Boom Boom Satellites Bring Audio Arsenal To U.S.A.
Interview Conducted in November 2008, Tokyo To Brooklyn
By Sam Frank
Over the last decade America has been binging on Japanese pop culture. Judging by the Pokemon craze of the late 90s to the more recent video game wars between the Sony Playstation 3 and Nintendo Wii, it appears that pop culture is evenly exchanged between both countries. Unfortunately that is not the case; you see, while America embraces Japanese baseball players (Hideki Matsui), food (sushi), anime (Dragon Ball Z), and horror films (The Ring) it has yet to properly acknowledge Japan's bustling music industry. On the flip side of the coin, Japan is obsessed American music; and if you don't believe me, watch how fast a Metallica show sells out in Tokyo at $150 per person. Japan is the second largest music market in the world, just under America, and up to this point no Japanese artists have enjoyed success in the U.S. like import bands from Australia (Wolfmother) and Europe (Radiohead).
There are a few reasons for America's lackluster response to Japanese artists. One significant detractor is the language barrier.
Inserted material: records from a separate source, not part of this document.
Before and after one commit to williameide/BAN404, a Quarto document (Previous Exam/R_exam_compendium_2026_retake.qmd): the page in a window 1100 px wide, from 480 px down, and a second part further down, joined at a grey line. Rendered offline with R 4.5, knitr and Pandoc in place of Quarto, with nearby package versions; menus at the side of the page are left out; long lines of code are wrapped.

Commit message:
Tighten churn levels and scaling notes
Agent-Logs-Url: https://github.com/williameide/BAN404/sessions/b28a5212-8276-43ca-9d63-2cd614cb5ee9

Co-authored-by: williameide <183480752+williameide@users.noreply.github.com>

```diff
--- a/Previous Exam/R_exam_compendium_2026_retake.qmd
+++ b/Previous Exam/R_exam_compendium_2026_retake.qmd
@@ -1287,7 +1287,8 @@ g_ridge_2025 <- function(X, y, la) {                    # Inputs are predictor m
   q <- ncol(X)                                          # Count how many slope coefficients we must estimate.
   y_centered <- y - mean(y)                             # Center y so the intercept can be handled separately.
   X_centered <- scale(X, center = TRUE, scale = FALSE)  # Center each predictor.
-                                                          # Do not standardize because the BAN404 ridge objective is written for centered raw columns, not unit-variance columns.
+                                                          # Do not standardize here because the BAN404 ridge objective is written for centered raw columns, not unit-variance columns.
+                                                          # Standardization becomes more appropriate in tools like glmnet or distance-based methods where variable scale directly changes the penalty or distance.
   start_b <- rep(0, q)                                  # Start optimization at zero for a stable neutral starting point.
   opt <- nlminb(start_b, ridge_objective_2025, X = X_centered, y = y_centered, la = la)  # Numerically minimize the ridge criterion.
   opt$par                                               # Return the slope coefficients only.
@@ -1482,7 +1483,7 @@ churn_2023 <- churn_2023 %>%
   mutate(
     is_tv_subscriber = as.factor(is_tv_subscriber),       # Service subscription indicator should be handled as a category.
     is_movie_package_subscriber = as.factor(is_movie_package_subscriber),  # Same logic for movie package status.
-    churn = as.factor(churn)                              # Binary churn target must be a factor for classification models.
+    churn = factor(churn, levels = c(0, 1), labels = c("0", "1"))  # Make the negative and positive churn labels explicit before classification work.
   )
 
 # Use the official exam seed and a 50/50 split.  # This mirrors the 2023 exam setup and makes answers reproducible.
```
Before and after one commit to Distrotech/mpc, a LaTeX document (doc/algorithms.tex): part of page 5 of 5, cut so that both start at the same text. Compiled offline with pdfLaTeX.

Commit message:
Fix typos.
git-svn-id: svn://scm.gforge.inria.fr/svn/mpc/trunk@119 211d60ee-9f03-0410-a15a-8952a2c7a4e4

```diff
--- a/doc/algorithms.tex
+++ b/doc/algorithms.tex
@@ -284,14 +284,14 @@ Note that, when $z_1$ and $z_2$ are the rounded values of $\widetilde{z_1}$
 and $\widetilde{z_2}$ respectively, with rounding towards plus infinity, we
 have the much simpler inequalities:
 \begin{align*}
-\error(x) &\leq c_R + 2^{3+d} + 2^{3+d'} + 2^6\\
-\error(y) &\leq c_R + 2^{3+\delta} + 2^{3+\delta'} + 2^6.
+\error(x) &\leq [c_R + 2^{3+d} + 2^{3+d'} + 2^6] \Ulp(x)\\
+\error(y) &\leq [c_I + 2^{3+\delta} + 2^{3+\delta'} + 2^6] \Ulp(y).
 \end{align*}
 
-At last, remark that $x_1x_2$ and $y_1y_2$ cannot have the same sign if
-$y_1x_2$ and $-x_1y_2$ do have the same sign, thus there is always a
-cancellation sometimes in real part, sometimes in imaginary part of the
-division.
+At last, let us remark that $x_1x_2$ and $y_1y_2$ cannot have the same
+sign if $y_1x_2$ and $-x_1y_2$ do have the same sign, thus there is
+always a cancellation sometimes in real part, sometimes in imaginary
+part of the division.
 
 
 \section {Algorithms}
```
American audiences place just as much importance on the lyrics as they do to the music, which is why Japan's most successful Hip Hop artist, Zeebra, is unable to make a crossover album despite collaborating with American superstars in Japan. If the artist can sing in English then he or she must find a unique concept that separates themselves from all the other up and coming artists. In 2003, J-pop star Utada Hikaru released Exodus, a crossover album she recorded entirely in English; but despite an all English effort, and a little help from renowned producer Timbaland, American sales were low because people couldn't tell her apart from all the other female singers vying for the spotlight.
Although language and concept have blocked most J-artists from conquering America's music market there are some recent additions who have slipped through the cracks. Thanks to movies, anime, and commercials groups like the Teriyaki Boys (Tokyo Drift), Puffy-AmiYumi (Hi Hi Puffy AmiYumi), and The Yoshida Brothers (Nintendo Wii) have all found their way into American homes; but, how would American audiences react to a Japanese band that sang in English and possessed an unparalleled vision of rock music? They would resemble the thousands of screaming fans who filled Tokyo's Studio Coast earlier this year to watch Boom Boom Satellites ("BBS") perform live.
BBS has spent the past decade creating music that fuses the fast-paced rave sound with hardcore electro-rock. Fueled by a barrage of stunning visuals and lighting, the intensity of a BBS' concert can only be described as a combination of The Chemical Brothers and Nine Inch Nails, both of whom have had long and successful careers in America; which is why, for the first time in their illustrious 15 year career, Boom Boom Satellites decided to digitally release their most recent album, Exposed, in America. "What Goes Round Comes Around," off Exposed has already been featured in a commercial for Dodge, and two other songs, "Easy Action" and "Shut Up And Explode" have also appeared in separate Japanese anime productions.With Japanamania still rampant, America is ready for a J-music hero to emerge. A band with enough talent to show the international community that Japan not only imports music from around the world, but a country that cultivates and exports its own, unique sound; and no group is more ready to carry that torch than Boom Boom Satellites.
Sam Frank (SF): Good evening. Thank you for speaking with me tonight. Before we begin I wanted to congratulate you on winning Japanese Magazine's best album of 2006 award for ON. I bought that album before leaving Japan in 2006 and rocked out to it the entire 14 hour flight home. Coming off the success of ON was there any particular sound you were striving for while recording your most recent album, Exposed?
SF: Who were some of the artists that originally got you into electronic music?
SF: It's great that you were able to have such personal experiences with these pioneers of the game. Security is so tight now that it would probably be harder to have those kinds of moments. Although Exposed is being released "digitally" in America it actually hit stores in Japan exactly a year ago, do you think it's being embraced more by Japanese fans or international fans?
SF: Would you like to tour America sometime in the future?
SF: Is there anything you would like to say to the Americans who are read this article?
SF: At what age did you start getting serious about becoming a musician?
SF: What sparked your interest to work together?
SF: What did your parents think when you told them your dreams?
SF: The times without that support must have been difficult.
SF: The movie soundtracks your music is featured on appears to be mostly animations. Are you into Anime?
SF: Just watching the video for "Moment I Can" off 2005's Full Of Elevating Pleasures I can tell you guys take visuals very seriously.
SF: Are your live gigs just as intense as the videos?
SF: It appears that 2008 has been a pivotal year for the Boom Boom Satellites. So what's next for guys?
SF: Has the past success changed the way Boom Boom Satellites music is created?